the cooling water is now further away. Increased surface temperature means
that the material strength is reduced, and the oil film burnt away,
resulting in excessive wear and increased thermal stressing.
solution is to bring the cooling water closer to the liner wall, and one
method of doing this without compromising the strength of the liner is to
use tangential bore cooling.
are bored from the underside of the flange formed by the increase in liner
diameter. The holes are bored upwards and at an angle so that they
approach the internal surface of the liner at a tangent. Holes are
then bored radially around the top of the liner so that they join with the
tangentially bored holes.
some large bore, long stroke engines it was found that the undercooling
further down the liner was taking place. Why is this a problem? The
hydrogen in the fuel combines with the oxygen and burns to form water.
Normally this is in the form of steam, but if it is cooled it will
condense on the liner surface and wash away the lube oil film. Fuels also
contain sulphur. This burns in the oxygen and the products combine with
the water to form sulphuric acid. If this condenses on the liner surface, then corrosion can take place. Once the oil film has been
destroyed then wear will take place at an alarming rate. One solution is
to insulate the outside of the liner so that there was a reduction in the
cooling effect. On the latest engines, the liner is only cooled by water at the very
top, relying on the air in the scavenge space to cool the lower part of
The photo shows a
cylinder liner with the upper and mid insulation bands known
is a type of Japanese armour, the word also means literally
" Stomach or Body Warmer". i.e an insulator.
lubrication: Because the cylinder is separate from the
crankcase there is no splash lubrication as on a trunk piston engine. Oil
is supplied through drillings in the liner. Grooves machined in the liner
from the injection points spread the oil circumferentially around the
liner and the piston rings assist in spreading the oil up and down the
length of the liner.
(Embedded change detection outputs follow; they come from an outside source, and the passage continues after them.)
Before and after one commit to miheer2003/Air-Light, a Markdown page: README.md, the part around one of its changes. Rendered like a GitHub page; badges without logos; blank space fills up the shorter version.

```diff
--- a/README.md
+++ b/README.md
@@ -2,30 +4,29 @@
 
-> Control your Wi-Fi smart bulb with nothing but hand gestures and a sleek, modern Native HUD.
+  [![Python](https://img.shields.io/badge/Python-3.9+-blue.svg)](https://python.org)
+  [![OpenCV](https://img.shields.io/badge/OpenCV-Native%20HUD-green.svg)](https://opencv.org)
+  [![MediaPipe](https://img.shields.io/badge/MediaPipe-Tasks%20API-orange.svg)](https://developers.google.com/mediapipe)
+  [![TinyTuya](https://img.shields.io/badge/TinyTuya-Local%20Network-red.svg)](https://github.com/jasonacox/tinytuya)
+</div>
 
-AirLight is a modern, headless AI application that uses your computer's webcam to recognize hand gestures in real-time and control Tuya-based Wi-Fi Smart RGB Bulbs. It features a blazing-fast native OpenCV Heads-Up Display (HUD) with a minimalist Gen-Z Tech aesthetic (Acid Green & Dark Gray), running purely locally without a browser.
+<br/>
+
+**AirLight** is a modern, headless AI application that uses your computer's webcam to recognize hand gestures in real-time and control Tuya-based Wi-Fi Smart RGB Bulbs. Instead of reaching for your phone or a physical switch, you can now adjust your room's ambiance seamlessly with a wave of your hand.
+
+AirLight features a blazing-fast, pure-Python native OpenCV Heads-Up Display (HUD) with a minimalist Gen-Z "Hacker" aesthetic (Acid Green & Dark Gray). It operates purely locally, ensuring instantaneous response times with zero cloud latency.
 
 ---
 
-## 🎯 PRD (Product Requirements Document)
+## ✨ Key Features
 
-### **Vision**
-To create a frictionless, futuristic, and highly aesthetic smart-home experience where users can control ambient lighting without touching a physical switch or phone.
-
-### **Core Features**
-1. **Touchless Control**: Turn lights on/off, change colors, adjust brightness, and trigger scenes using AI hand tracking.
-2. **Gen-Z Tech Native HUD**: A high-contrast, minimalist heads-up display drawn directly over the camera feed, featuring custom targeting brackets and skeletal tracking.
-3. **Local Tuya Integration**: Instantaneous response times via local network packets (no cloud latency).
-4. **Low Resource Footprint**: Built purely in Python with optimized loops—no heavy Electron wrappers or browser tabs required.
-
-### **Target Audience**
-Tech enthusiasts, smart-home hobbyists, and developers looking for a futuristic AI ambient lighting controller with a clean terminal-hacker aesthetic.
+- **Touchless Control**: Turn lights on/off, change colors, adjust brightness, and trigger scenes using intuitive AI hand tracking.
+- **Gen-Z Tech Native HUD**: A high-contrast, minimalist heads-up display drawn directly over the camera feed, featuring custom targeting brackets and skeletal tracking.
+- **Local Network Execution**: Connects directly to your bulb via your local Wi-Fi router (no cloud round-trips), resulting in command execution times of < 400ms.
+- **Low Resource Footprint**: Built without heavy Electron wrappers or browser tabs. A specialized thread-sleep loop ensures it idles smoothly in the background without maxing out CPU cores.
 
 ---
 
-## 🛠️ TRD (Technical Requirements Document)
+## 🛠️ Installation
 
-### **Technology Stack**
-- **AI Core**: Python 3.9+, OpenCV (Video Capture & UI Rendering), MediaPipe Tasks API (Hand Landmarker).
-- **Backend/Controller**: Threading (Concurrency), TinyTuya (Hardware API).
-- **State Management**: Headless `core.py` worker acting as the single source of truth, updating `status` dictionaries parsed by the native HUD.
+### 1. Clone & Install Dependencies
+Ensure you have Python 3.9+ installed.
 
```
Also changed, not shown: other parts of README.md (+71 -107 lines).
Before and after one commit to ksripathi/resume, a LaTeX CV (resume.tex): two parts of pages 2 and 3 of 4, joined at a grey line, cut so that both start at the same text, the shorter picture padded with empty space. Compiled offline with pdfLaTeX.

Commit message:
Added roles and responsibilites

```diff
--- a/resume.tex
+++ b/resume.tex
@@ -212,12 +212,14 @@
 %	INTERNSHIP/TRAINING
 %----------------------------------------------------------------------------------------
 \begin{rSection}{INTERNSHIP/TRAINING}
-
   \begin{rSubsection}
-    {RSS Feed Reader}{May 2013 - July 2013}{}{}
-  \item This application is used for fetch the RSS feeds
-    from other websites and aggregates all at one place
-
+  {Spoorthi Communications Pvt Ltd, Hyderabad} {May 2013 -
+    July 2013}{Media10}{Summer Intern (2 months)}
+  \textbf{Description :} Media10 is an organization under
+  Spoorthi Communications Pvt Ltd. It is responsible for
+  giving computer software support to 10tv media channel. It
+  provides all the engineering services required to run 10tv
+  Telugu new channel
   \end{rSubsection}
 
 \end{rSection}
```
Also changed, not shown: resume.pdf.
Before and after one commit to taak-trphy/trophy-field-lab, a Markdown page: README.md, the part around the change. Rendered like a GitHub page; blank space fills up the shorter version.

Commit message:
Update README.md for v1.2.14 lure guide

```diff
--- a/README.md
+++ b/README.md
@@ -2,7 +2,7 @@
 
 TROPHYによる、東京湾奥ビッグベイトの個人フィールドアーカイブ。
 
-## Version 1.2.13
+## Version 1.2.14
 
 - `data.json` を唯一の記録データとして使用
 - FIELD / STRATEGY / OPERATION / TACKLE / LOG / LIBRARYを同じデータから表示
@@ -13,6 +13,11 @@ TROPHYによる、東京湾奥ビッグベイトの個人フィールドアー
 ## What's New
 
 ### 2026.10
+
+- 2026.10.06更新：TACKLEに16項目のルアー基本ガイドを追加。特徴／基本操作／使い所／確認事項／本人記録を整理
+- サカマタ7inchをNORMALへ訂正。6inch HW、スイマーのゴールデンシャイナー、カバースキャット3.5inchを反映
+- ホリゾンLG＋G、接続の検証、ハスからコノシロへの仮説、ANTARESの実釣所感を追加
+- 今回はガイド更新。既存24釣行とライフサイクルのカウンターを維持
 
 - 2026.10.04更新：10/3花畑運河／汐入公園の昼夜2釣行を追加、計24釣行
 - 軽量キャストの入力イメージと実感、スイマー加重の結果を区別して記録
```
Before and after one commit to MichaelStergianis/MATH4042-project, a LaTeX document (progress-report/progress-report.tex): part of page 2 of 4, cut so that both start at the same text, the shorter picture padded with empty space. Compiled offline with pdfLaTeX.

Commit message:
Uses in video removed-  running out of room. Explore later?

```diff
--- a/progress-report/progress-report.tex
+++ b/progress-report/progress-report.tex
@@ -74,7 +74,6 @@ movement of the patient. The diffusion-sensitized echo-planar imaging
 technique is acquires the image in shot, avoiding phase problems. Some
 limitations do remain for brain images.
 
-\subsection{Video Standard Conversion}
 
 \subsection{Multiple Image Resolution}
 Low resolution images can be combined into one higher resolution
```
The oil is of a high alkalinity which combats the
acid attack from the sulphur in the fuel. The latest engines time the
injection of oil using a computer which has inputs from the crankshaft
position, engine load and engine speed. The correct quantity of oil can be
injected by opening valves from a pressurized system, just as the
piston ring pack is passing the injection point.
mentioned earlier, cylinder liners will wear in service. Correct operation
of the engine (not overloading, maintaining correct operating
temperatures) and using the correct grade and quantity of cylinder oil
will all help to extend the life of a cylinder liner. Wear rates vary, but
as a general rule, for a large bore engine a wear rate of 0.05mm/1000 hours is acceptable. The liner should be replaced as the wear
approaches 0.8 - 1% of liner diameter. The liner is gauged at regular
intervals to ascertain the wear rate.
It has been known for ships to go
for scrap after 20 + years of operation with some of the original liners
in the engine.
Gauging a Liner
As well as corrosive attack, wear is caused by abrasive
particles in the cylinder (from bad filtration/purification of fuel or
from particles in the air), and scuffing (also known as micro seizure or
adhesive wear). Scuffing is due to a breakdown in lubrication which
results in localised welding between points on the rings and liner
surface with subsequent tearing of microscopic particles . This is a very
severe form of wear.